> _ASSIGNMENT_
Give back the whole listing word for word and skip each picture.

> _MATERIAL PROVIDED_
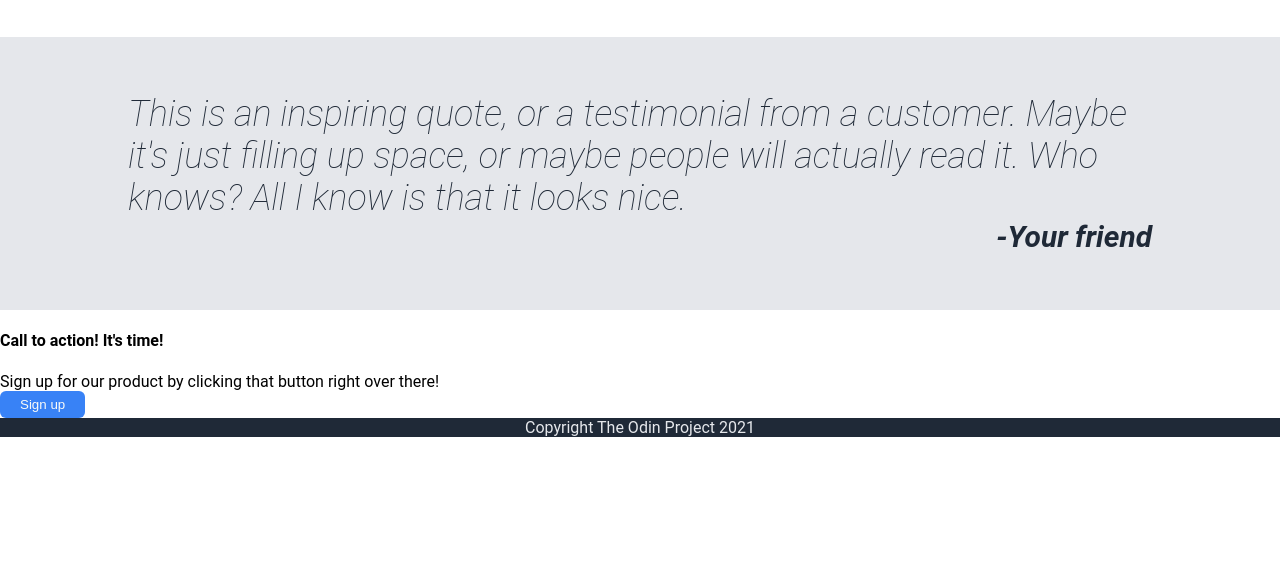
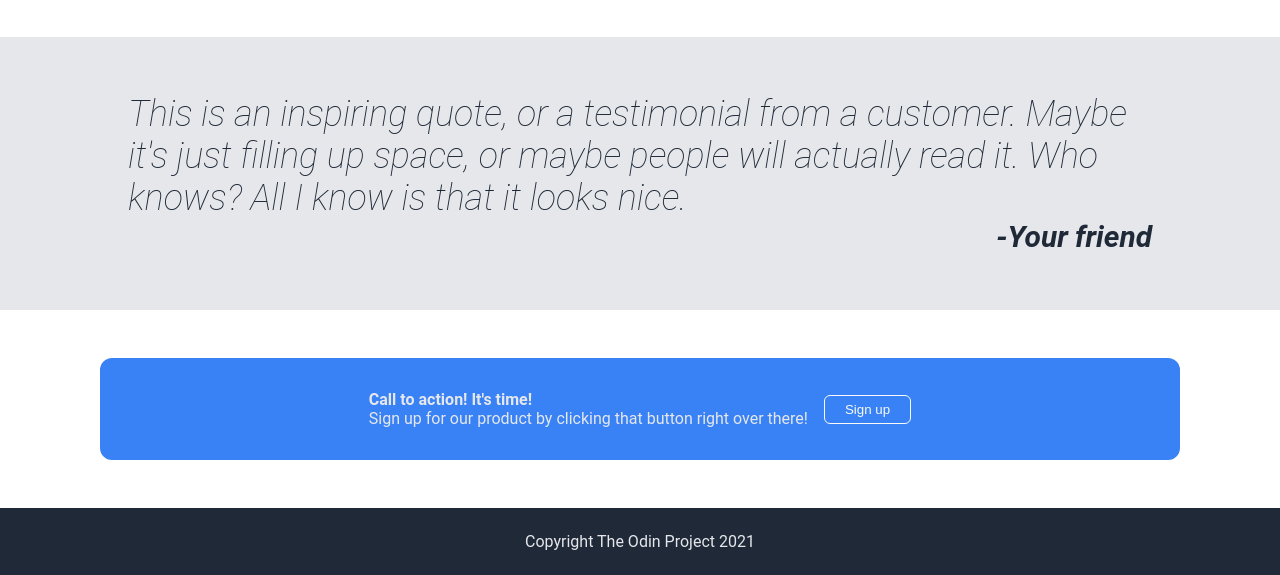
Before and after one commit to Ghazi-02/odin-landing-page, a plain HTML site: page index.html in a window 1280 px wide. Shown: the part 704-1279 px from the top of the page. Before the commit the page ends 1141 px from the top, so only its background shows below. Drawn offline with Linux system fonts and the light colour scheme.

Commit message:
Finished call to action in css, slight changes in html.

```diff
--- a/index.html
+++ b/index.html
@@ -59,14 +59,20 @@
     </div>
 
    <div class="quote">
-   <div class="testimonial">This is an inspiring quote, or a testimonial from a customer. Maybe it's just filling up space, or maybe people will actually read it. Who knows? All I know is that it looks nice.</div>
+   <div>This is an inspiring quote, or a testimonial from a customer. Maybe it's just filling up space, or maybe people will actually read it. Who knows? All I know is that it looks nice.</div>
    <h5>-Your friend</h5>
     </div>
 
     <div class="promo">
-        <h4> Call to action! It's time!</h4>
-        <div>Sign up for our product by clicking that button right over there!</div>
-        <button class="button">Sign up</button>
+       <div class="left">
+         <h4 class="pr1"> Call to action! It's time!</h4>
+         <div>Sign up for our product by clicking that button right over there!</div>
+       </div>
+       <div class="right">
+       <button class="button2">Sign up</button>
+      </div>
+
+
     </div>
     <div class="footer"> Copyright The Odin Project 2021</div>
 </body>
--- a/styles.css
+++ b/styles.css
@@ -21,7 +21,7 @@ body{
    flex-direction: column;
    align-items: center;
    color:#E5E7Eb;
-
+  padding: 24px 0;
 }
 
 
@@ -154,3 +154,30 @@ a{
 h5{
     margin: 0;
 }
+
+.promo
+{
+display: flex;
+flex-direction: row;
+justify-content: center;
+align-items: center;
+background-color: #3882f6;
+margin: 48px 100px;
+border: 8px solid #3882f6;
+border-radius: 12px;
+gap:16px;
+padding:24px 54px;
+color: #E5E7Eb;
+}
+
+.button2
+{
+    background-color:#3882f6 ;
+    color: #F9FaF8;
+    border-radius: 6px;
+    border:1px solid #F9FaF8;
+    padding:6px 20px;
+}
+.pr1{
+    margin: 0;
+}
```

> _TASK RESPONSE_
Before and after one commit to Ghazi-02/odin-landing-page, a plain HTML site: page index.html in a window 1280 px wide. Shown: the part 704-1279 px from the top of the page. Before the commit the page ends 1141 px from the top, so only its background shows below. Drawn offline with Linux system fonts and the light colour scheme.

Commit message:
Finished call to action in css, slight changes in html.

```diff
--- a/index.html
+++ b/index.html
@@ -59,14 +59,20 @@
     </div>
 
    <div class="quote">
-   <div class="testimonial">This is an inspiring quote, or a testimonial from a customer. Maybe it's just filling up space, or maybe people will actually read it. Who knows? All I know is that it looks nice.</div>
+   <div>This is an inspiring quote, or a testimonial from a customer. Maybe it's just filling up space, or maybe people will actually read it. Who knows? All I know is that it looks nice.</div>
    <h5>-Your friend</h5>
     </div>
 
     <div class="promo">
-        <h4> Call to action! It's time!</h4>
-        <div>Sign up for our product by clicking that button right over there!</div>
-        <button class="button">Sign up</button>
+       <div class="left">
+         <h4 class="pr1"> Call to action! It's time!</h4>
+         <div>Sign up for our product by clicking that button right over there!</div>
+       </div>
+       <div class="right">
+       <button class="button2">Sign up</button>
+      </div>
+
+
     </div>
     <div class="footer"> Copyright The Odin Project 2021</div>
 </body>
--- a/styles.css
+++ b/styles.css
@@ -21,7 +21,7 @@ body{
    flex-direction: column;
    align-items: center;
    color:#E5E7Eb;
-
+  padding: 24px 0;
 }
 
 
@@ -154,3 +154,30 @@ a{
 h5{
     margin: 0;
 }
+
+.promo
+{
+display: flex;
+flex-direction: row;
+justify-content: center;
+align-items: center;
+background-color: #3882f6;
+margin: 48px 100px;
+border: 8px solid #3882f6;
+border-radius: 12px;
+gap:16px;
+padding:24px 54px;
+color: #E5E7Eb;
+}
+
+.button2
+{
+    background-color:#3882f6 ;
+    color: #F9FaF8;
+    border-radius: 6px;
+    border:1px solid #F9FaF8;
+    padding:6px 20px;
+}
+.pr1{
+    margin: 0;
+}
```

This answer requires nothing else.